Mmmmm. Cake.
 So when Larry walked past me, I couldn't contain myself. "Larry," I said, trying to catch his attention in the fruit farm barn that served as the unlikely venue for the 50th class reunion for the Southern Lehigh Class of 1969.

But Larry kept walking. I guess he didn't hear me.

"Larry!" I said, following behind and trying to keep up. "LARRY!"

Larry turned and looked at my name tag.

"Bruce," he smiled. "How are you doing?"

"I'm doing well," I replied. "How about you?"

"I'm doing pretty good," said Larry. "Except that my name's not Larry. It's Duane."

Oh, jeez. I suddenly wanted a concrete wall to bang my head on. I looked at the sticker on his shirt, and sure enough, in the smallest typeface imaginable for all of us aging, glasses-wearing, astigmatized and Lasik-repaired codgers, and under the senior class picture that cleverly served as his name tag sticker, was the name Duane.

"Of course," I thought to myself, the memories now flooding back. "His name has always been Duane."

Ed Alosi, myself, and Tom Schaeffer catch up. I was always the shortest.*
Well, I'm here to say that everything went flawlessly after that little faux pas. Duane and I had a quick chuckle over my memory lapse and we caught up. Then we caught up with Tom Schaeffer. And Kenny Miller. And Ed Alosi. And David Eisenhauer. And Diane Eckley. And Jim Scott. And Linda Yost. And Hannah Pennewell.

Our class had 184 kids in it (Minus me. Our family moved away before my senior year, so I never graduated with these people. But Southern Lehigh is where my friends were), and I guess about 40 or so showed up for the reunion. There were maybe 60 of us in all, including spouses and significant others. Not bad.

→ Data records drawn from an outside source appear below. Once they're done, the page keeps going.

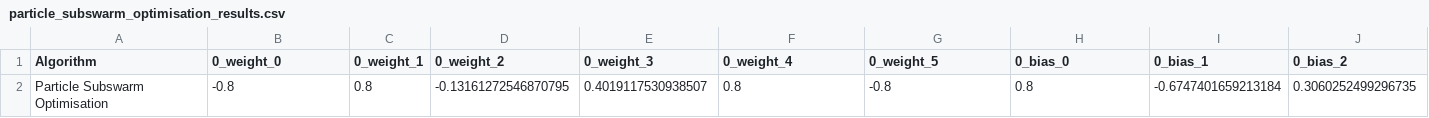
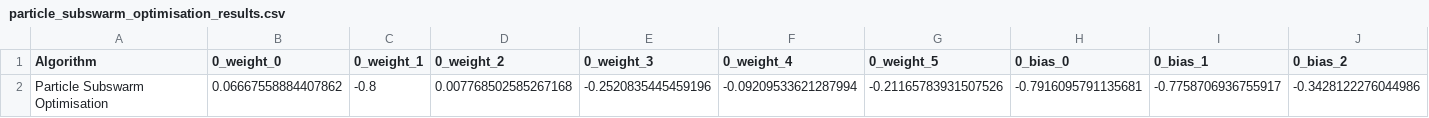
Before and after one commit to JvanZyl1/RocketTrajectoryOptimisation, a CSV file: data/pso_saves/landing_burn_pure_throttle/particle_subswarm_optimisation_results.csv, drawn as a sheet; only a part is shown; removed rows and columns are numbered as before the commit, all else as after; rows hold the shown columns only; the diff names each change by its address in the sheet, - before the commit and + after, or states it on an @@ line.

```diff
--- a/data/pso_saves/landing_burn_pure_throttle/particle_subswarm_optimisation_results.csv
+++ b/data/pso_saves/landing_burn_pure_throttle/particle_subswarm_optimisation_results.csv
-row 2: Particle Subswarm Optimisation | -0.8 | 0.8 | -0.13161272546870795 | 0.4019117530938507 | 0.8 | -0.8 | 0.8 | -0.6747401659213184 | 0.3060252499296735
+row 2: Particle Subswarm Optimisation | 0.06667558884407862 | -0.8 | 0.007768502585267168 | -0.2520835445459196 | -0.09209533621287994 | -0.21165783931507526 | -0.7916095791135681 | -0.7758706936755917 | -0.3428122276044986
```
Also changed, not shown: 34 other files.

There was also an In Memorium table where 24 names were posted with their senior picture and a short obituary. They represented about nine percent of our class, which I guess falls into the normal actuarial table for our age bracket. But that's still 24 people who weren't granted their biblical three score and ten. It gives you pause.

Two women also attended with the aid of walkers. One of them came up to me and spoke in a whisper. I looked at her name tag. It was Helen. Oh, my. Clearly, she had suffered a stroke somewhere along the way. And I wondered: There but for the grace of God...

Kim and I stayed for about three hours or so. Reunions are almost always hardest on spouses, and I could see Kim was getting a little antsy. She was 500 miles from home and nine years younger than everybody else, so socializing with this crowd was problematical for her. But she endured and I am forever grateful for that.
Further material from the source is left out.